◆ REQUIRED WORK ◆
Within the records below, filter for lines carrying the word "hover" and copy them.
[INFORMATION SHOWN Boundary: Start]
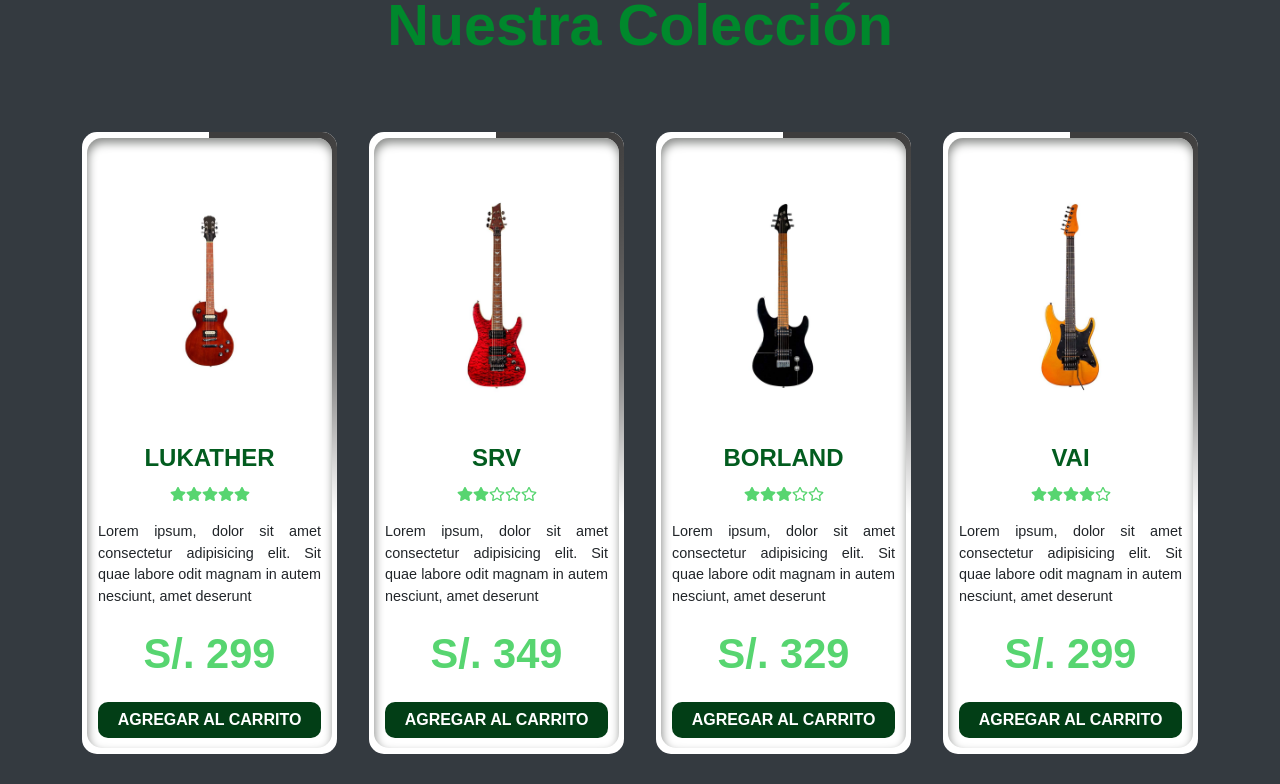
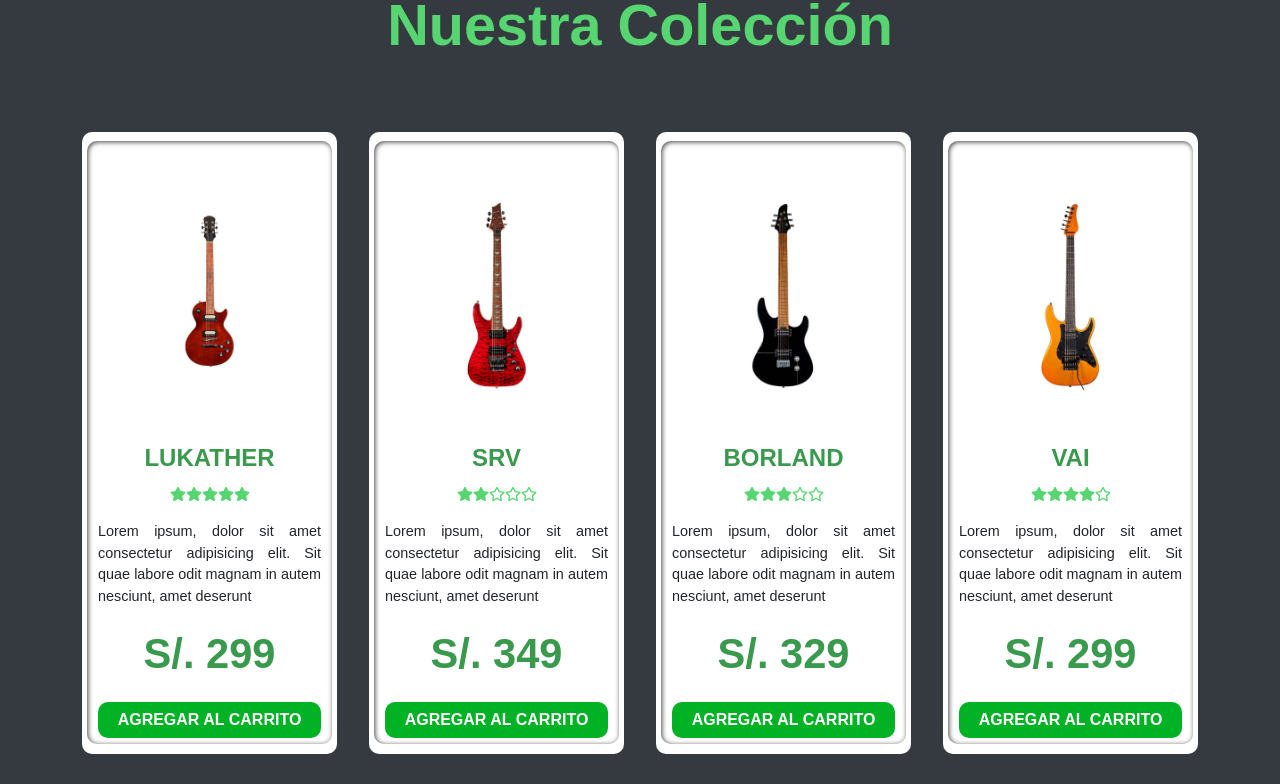
Before and after one commit to djcadaniel/appGuitar, a React (Vite) app: page / in a window 1280 px wide. Shown: the part 857-1641 px from the top of the page. Built offline with nearby package versions, Linux system fonts and the light colour scheme.

Commit message:
change colors

```diff
--- a/src/index.css
+++ b/src/index.css
@@ -48,13 +48,13 @@
   background-color: rgb(0,136,45) !important;
 }
 .btn-dark {
-  background-color: #023e16 !important;
+  background-color: #00B224 !important;
   border-radius: 10px !important;
   border:0px !important;
   transition: background-color 0.3s ease-in-out;
 }
 .btn-dark:hover{
-  background-color: #00B224!important;
+  background-color:  #023e16  !important;
 }
 .m-0 {
   margin: 0;
@@ -931,7 +931,7 @@
   justify-content: center;
   align-items: center;
   background-color: white;
-  border-radius: 15px;
+  border-radius: 10px;
   overflow: hidden;
   position: relative;
 }
@@ -940,7 +940,7 @@
   position: absolute;
   height: 350%;
   width: 650%;
-  background-image: conic-gradient(rgb(62, 61, 61) 20deg, transparent 120deg);
+  /* background-image: conic-gradient(rgb(62, 61, 61) 20deg, transparent 120deg); */
   /* animation: rotar 2s linear infinite; */
 }
 @keyframes rotar{
@@ -954,11 +954,11 @@
 .guitar_grid_item::after{
   content:"";
   position: absolute;
-  height: 98%;
+  height: 97%;
   width: 96%;
   background-color: white;
-  border-radius: 15px;
-  box-shadow: inset 1px 5px 10px rgb(138, 140, 138);
+  border-radius: 10px;
+  box-shadow: inset 1px 1px 5px rgb(66, 66, 66);
 }
 .grid_container_img{
   width: 100%;
@@ -972,21 +972,21 @@
 }
 
 .grid_container_img img:hover{
-  transform: scale(1.4);
+  transform: scale(1.3);
 }
 .grid_container_description{
   width: 100%;
   z-index: 2;
 }
 .guitar_price--item{
-  color: #57D570 !important;
+  color: #39994c !important;
   transition: color .2s ease-in-out !important;
 }
 .guitar_price--item:hover{
-  color:#3a914b !important;
+  color:#57d570 !important;
 }
 .title-colection{
-  color: #00882C;
+  color: #57d570;
   padding-bottom: 4rem;
 }
 .description_guitar{
@@ -994,7 +994,7 @@
   font-size: .9rem !important;
 }
 .item_name{
-  color: #025c1f !important;
+  color: #39994c !important;
 }
 .container_rating{
   width: 100%;
```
[INFORMATION SHOWN Boundary: End]
◆ ANSWER TO THIS TASK ◆
 .btn-dark:hover{
 .grid_container_img img:hover{
 .guitar_price--item:hover{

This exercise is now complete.